• [TASK DIRECTIONS] Write down nothing except how many lines in the entries contain "WeatherPy".

• [Records from a dataset]
------------------------------------------------------------------------
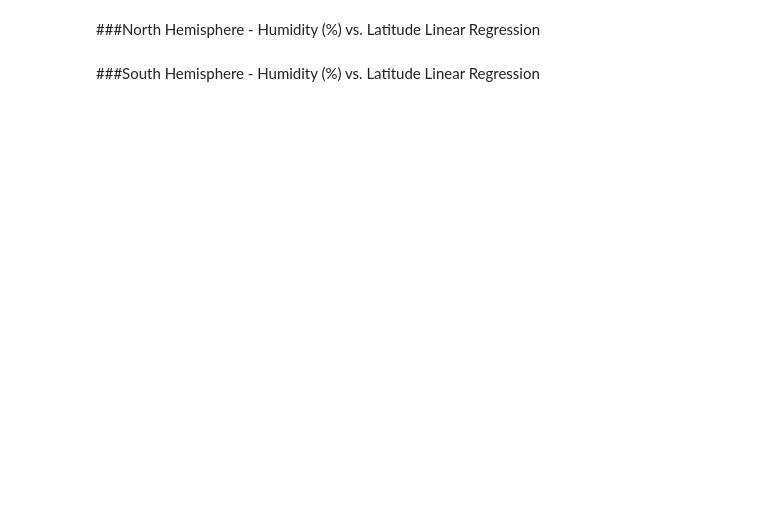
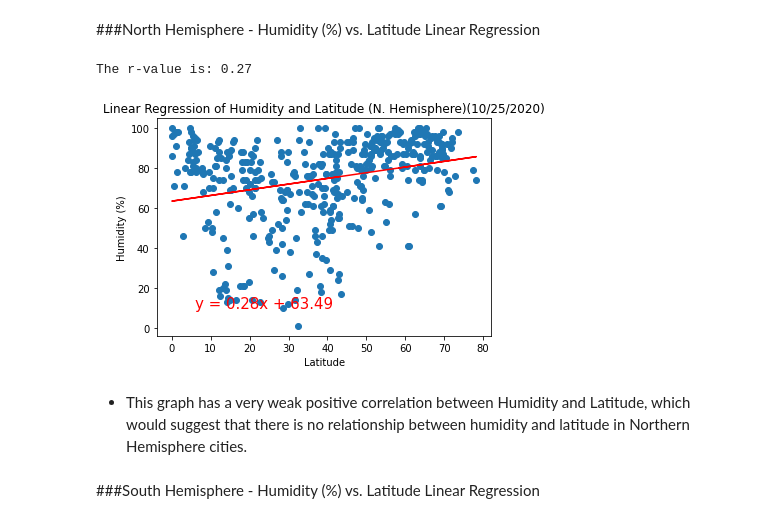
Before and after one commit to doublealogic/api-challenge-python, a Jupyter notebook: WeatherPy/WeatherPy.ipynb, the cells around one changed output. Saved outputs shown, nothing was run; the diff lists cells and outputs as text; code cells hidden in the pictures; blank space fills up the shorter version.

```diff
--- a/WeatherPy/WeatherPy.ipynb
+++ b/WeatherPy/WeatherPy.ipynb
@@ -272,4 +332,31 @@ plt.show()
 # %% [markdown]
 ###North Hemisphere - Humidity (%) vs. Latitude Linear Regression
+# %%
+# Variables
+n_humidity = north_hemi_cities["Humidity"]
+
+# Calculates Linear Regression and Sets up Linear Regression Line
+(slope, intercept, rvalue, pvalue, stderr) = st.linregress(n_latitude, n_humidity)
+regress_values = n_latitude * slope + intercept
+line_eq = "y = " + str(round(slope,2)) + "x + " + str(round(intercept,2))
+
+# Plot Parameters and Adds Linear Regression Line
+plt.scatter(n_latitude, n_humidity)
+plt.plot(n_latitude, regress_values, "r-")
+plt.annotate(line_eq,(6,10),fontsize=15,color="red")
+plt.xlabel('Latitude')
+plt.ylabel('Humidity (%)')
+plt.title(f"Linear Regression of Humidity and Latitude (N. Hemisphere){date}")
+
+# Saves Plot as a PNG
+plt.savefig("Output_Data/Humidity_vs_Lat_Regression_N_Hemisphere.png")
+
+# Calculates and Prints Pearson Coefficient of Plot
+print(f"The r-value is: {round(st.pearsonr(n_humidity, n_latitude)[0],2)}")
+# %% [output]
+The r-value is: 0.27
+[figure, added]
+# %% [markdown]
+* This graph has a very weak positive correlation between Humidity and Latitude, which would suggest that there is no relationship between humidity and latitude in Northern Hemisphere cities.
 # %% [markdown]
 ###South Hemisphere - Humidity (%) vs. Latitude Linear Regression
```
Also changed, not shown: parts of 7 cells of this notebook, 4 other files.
------------------------------------------------------------------------
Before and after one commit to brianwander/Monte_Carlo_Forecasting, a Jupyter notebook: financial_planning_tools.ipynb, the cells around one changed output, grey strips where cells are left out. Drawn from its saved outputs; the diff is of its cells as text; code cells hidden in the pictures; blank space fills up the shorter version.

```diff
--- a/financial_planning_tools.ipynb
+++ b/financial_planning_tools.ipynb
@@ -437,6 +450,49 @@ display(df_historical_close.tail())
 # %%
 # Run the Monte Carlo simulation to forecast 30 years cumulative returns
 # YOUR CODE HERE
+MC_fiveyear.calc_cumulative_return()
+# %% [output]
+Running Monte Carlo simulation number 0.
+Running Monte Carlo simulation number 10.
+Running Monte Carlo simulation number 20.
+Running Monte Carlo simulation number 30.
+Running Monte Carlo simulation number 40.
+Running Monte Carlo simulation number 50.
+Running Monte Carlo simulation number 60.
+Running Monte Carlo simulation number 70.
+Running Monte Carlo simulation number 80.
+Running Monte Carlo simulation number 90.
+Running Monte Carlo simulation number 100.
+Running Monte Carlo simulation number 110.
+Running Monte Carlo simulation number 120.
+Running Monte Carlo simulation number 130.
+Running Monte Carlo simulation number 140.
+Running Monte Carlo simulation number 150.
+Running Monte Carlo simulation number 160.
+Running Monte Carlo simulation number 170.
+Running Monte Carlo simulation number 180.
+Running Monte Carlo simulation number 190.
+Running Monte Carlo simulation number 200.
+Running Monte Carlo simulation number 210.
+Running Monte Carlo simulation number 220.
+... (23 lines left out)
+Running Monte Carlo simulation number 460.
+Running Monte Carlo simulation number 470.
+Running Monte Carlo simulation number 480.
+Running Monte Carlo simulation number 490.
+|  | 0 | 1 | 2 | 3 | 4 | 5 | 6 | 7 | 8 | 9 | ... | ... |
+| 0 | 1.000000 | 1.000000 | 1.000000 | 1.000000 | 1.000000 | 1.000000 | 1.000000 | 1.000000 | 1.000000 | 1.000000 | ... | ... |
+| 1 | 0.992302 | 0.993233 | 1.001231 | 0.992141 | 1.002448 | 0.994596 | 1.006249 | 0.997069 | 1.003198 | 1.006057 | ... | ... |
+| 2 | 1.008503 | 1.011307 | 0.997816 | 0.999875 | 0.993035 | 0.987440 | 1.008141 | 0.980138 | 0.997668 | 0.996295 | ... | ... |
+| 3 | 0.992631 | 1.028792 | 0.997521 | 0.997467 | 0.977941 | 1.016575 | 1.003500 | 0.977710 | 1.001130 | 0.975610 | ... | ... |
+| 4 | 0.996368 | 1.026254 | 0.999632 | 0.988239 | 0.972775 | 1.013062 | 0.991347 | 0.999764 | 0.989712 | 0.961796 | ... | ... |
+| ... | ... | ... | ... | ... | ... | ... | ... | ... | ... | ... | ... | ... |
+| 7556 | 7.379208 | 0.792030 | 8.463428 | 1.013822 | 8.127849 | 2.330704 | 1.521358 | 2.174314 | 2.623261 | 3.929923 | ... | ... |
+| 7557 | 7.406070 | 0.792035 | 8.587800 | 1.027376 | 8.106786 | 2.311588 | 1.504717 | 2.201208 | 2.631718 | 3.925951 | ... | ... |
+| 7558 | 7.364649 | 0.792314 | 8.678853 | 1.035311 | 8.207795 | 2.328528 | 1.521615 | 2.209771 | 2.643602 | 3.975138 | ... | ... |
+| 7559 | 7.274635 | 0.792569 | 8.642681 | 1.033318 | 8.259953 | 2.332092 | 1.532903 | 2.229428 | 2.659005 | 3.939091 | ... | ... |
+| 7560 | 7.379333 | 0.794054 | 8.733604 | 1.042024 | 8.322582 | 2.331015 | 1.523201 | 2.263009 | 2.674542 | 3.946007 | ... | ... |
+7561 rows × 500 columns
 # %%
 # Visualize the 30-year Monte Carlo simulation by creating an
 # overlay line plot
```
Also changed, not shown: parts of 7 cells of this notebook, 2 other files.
------------------------------------------------------------------------
• [ANSWER FOR THE TASK] 3